Entries shown
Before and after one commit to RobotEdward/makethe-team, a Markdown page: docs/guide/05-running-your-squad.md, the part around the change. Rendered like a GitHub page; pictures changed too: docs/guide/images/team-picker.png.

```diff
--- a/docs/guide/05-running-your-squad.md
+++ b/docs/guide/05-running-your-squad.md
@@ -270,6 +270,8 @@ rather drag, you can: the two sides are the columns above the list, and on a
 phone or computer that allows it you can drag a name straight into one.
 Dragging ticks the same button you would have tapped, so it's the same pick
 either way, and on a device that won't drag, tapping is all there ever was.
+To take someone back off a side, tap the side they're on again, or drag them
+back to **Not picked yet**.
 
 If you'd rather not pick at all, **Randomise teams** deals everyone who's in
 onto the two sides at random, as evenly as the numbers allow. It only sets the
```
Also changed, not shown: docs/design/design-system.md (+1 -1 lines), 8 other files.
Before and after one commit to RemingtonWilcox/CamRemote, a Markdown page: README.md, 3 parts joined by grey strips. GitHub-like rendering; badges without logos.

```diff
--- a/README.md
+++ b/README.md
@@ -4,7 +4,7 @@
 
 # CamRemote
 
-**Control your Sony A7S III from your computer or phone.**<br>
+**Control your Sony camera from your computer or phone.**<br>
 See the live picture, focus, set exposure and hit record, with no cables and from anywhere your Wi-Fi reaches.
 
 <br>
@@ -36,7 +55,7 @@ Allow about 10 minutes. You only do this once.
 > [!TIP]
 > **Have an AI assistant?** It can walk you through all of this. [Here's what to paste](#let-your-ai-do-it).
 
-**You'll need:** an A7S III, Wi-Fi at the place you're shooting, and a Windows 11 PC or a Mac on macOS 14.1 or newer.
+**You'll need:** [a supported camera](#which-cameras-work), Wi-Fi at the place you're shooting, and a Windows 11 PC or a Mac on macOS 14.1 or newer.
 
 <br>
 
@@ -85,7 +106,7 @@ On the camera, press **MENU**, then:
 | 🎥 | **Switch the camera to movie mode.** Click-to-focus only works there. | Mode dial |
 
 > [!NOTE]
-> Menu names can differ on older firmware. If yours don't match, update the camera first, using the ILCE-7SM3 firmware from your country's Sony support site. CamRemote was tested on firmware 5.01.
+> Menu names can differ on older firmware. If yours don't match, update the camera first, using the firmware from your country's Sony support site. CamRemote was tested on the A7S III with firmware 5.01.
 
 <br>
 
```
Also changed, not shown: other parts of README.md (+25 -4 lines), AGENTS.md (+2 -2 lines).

Work required
Lines from the top of the data above through the line with "Also changed, not shown: docs/design/design-system.md", both ends included: copy them exactly, nothing more.

Result
Before and after one commit to RobotEdward/makethe-team, a Markdown page: docs/guide/05-running-your-squad.md, the part around the change. Rendered like a GitHub page; pictures changed too: docs/guide/images/team-picker.png.

```diff
--- a/docs/guide/05-running-your-squad.md
+++ b/docs/guide/05-running-your-squad.md
@@ -270,6 +270,8 @@ rather drag, you can: the two sides are the columns above the list, and on a
 phone or computer that allows it you can drag a name straight into one.
 Dragging ticks the same button you would have tapped, so it's the same pick
 either way, and on a device that won't drag, tapping is all there ever was.
+To take someone back off a side, tap the side they're on again, or drag them
+back to **Not picked yet**.
 
 If you'd rather not pick at all, **Randomise teams** deals everyone who's in
 onto the two sides at random, as evenly as the numbers allow. It only sets the
```
Also changed, not shown: docs/design/design-system.md (+1 -1 lines), 8 other files.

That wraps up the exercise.